Nowadays, Ollantaytambo is located in what is called the Sacred Valley of the Incas, it is an important tourist attraction on account of its Inca ruins. The village also has a train station. I (later that same week) began my trip to Machu Picchu from here.  It is also the most common starting points for the four-day, three-night hike known as the Inca Trail.

Around the mid-15th century, the Inca emperor Pachacuti conquered and razed Ollantaytambo; the town and the nearby region were incorporated into his personal estate. The emperor rebuilt the town with sumptuous constructions and undertook extensive works of terracing and irrigation in the Urubamba Valley; the town provided lodging for the Inca nobility while the terraces were farmed by yanakuna, retainers of the emperor. After Pachacuti’s death, the estate came under the administration of his panaqa, his family clan. After the Spanish conquest was complete, in 1540, the native population of Ollantaytambo was assigned to Hernando Pizarro.

To get to the entrance of the archeological site, you must run the gauntlet of souvenir shops.
In the background you begin to see mountains, which created a great defensive position for the city and the reason it was among the last Incan strongholds to be conquered.

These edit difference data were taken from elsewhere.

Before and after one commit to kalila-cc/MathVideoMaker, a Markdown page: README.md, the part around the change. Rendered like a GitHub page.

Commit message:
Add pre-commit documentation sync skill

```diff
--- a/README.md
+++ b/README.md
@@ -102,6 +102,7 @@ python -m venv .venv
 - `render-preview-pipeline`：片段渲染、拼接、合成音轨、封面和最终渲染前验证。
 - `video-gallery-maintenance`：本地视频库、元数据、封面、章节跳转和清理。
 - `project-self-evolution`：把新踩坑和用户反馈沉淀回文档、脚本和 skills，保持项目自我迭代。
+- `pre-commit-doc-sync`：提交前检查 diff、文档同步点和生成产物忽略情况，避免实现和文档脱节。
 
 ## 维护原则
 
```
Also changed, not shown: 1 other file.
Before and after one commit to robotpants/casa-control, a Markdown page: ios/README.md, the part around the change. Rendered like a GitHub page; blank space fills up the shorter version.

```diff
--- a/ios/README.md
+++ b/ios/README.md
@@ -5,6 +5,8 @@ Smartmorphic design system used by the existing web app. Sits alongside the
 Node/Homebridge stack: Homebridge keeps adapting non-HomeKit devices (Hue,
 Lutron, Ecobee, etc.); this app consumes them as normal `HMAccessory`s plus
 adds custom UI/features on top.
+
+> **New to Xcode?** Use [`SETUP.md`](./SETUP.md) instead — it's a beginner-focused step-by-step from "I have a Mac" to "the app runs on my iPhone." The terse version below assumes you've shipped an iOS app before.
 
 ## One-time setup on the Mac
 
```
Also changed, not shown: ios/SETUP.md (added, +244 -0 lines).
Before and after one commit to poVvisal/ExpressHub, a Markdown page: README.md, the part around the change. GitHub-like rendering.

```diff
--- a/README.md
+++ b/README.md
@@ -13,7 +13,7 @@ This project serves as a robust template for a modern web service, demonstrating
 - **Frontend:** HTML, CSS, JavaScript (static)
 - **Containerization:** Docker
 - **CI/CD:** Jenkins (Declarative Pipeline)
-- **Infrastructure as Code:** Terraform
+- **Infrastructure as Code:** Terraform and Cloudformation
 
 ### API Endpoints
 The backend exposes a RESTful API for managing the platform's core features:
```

The water in front of these small shacks is still carried through a system constructed by the Incas.

The Temple of Water
Inside the Temple of Water

This trapezoidal structure is common in Incan construction, similar to the arch in Roman construction, but much more stable for a seismically active area.

Water is a precious resource and the Incas knew how to work with mountain springs to keep clean, fresh water always available.

The back section of the site was almost empty of tourists.
In the center, left you can see a face. This natural formation was enhanced by carving to improve the image. Notice the “crown” of pillars on top of the head. Viracocha’s or Tunupa’s image in stone on the mountain Pinkuylluna overlooks Ollantaytambo. Viracocha was the creator god of pre-Incan and Incan mythology.
To the right is a food storage area. Though difficult to make out now, originally the face could be seen to be carrying a large bag on his shoulder. These storehouses are constructed in the area of the bag. The Incas built them of fieldstones. Their location at high altitudes, where there is more wind and lower temperatures, defended their contents against decay. To enhance this effect, the Ollantaytambo qullqas feature ventilation systems. It is believed that they were used to store the production of the agricultural terraces built around the site. Grain would be poured in the windows on the uphill side of each building, then emptied out through the downhill side window.
You can just see the face and storehouses in the background. The area still has rich farmland.

This is a typical site in all Incan strongholds–stone steps, terraces and good drainage systems. These folks must have had good knees and huge lungs.